Interviewer: The new FAFSA forms intended as a simpler and easier process for parents and students have ended up with a myriad of issues, leaving families with uncertainty and anxiety about scholarships and college acceptance deadlines. So managing partner, Paul Harding, is here from Harding Mazzotti. Thanks so much for being here.

Paul: Absolutely.

Interviewer: For those who haven’t gone through this process, can you explain first of all what is FAFSA?

Paul: Yeah, FAFSA, it’s the holy grail of student aid. It’s a federal program, but many of the states and localities will use the same semblance of information to see who’s going to get aid and how much.

Interviewer: Right. And obviously, that makes it a pretty easy tool for people applying to many schools at once.

Paul: It sure does.

Interviewer: But there have been a lot of issues recently, so what’s been going on?

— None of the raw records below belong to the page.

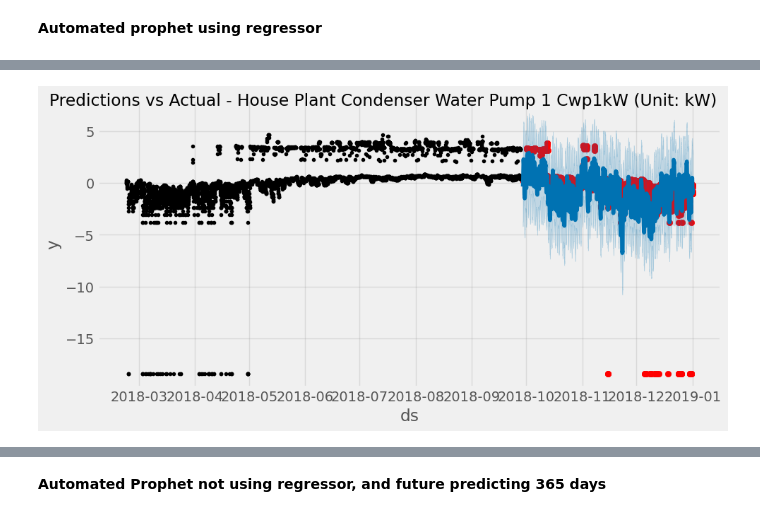
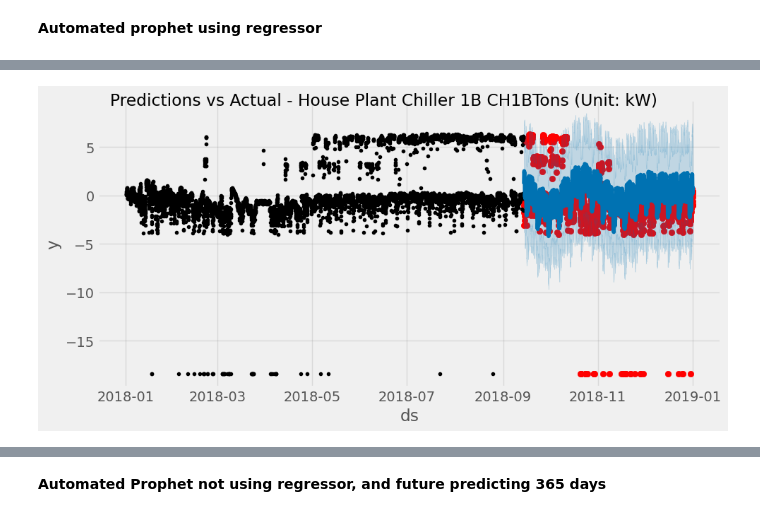
Before and after one commit to EdgarSantamaria/EnergyUsagePredictor, a Jupyter notebook: Prophet.ipynb, the cells around one changed output, grey strips where cells are left out. Cells and saved outputs as stored; diff of their text form; code cells hidden in the pictures.

```diff
--- a/Prophet.ipynb
+++ b/Prophet.ipynb
@@ -413,10 +413,29 @@ def automate_prophet(csv_path, csv_col, oat_path, oat_col, train_ratio=.7, chang
     plt.suptitle(plot_title)
     plt.show()
 
+    # Calculate time differences
+    train_time_range = train.index.max() - train.index.min()
+    test_time_range = test.index.max() - test.index.min()
+
+    # Print training and testing time ranges with days, and hours
+    print(f"Training Data Time Range: {train.index.min()} to {train.index.max()}, {train_time_range.days} days, {train_time_range.seconds // 3600} hours")
+    print(f"Testing Data Time Range: {test.index.min()} to {test.index.max()}, {test_time_range.days} days, {test_time_range.seconds // 3600} hours")
+
+    # Calculate errors
+    merged_data = pd.merge(test_data, test_forecast[['ds', 'yhat']], on='ds', how='inner')
+    actual_values = merged_data['y']
+    forecasted_values = merged_data['yhat']
+    mae = mean_absolute_error(actual_values, forecasted_values)
+    mse = mean_squared_error(actual_values, forecasted_values)
+
+    # Print errors
+    print(f"Mean Absolute Error (MAE): {mae}")
+    print(f"Mean Squared Error (MSE): {mse}")
+
 # testing
 csv_path = '/content/drive/MyDrive/394_points.csv'
-csv_col = 9  #9 1-22
-oat_path = '/content/drive/MyDrive/oat_data.csv'
+csv_col = 4  #9 1-22
+oat_path = '/content/drive/MyDrive/oat2018_2021.csv'
 oat_col = 1
 
 automate_prophet(csv_path, csv_col, oat_path, oat_col)
@@ -432,2 +451,2 @@ INFO:cmdstanpy:Chain [1] start processing
 INFO:cmdstanpy:Chain [1] done processing
-[figure, old version]
+[figure, new version]
```
Also changed, not shown: parts of 8 cells of this notebook.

Paul: Upgrade. So they didn’t upgrade, they made it so it was going to be faster and easier and maybe less information you have to supply because they were arduous, painful. I’ve gone through those applications over the years and they made it easier, but they didn’t roll it out in time. So normally the families and the students will get their package back in March saying, “You’re going to get this amount of aid, so now these are the schools I can look at that I can afford.” They don’t have the package back, they’re not sure what to do, and this thing is blowing up.

Interviewer: Yeah, and it’s causing these schools to make a lot of different deadline changes.

Paul: Yeah, it’s the students and the schools. Everybody’s kind of just waiting to get back to normal.

Interviewer: Right. And so with something like this when it’s involving a lot of money and deadlines, is there any legal recourse that students or parents or colleges could take?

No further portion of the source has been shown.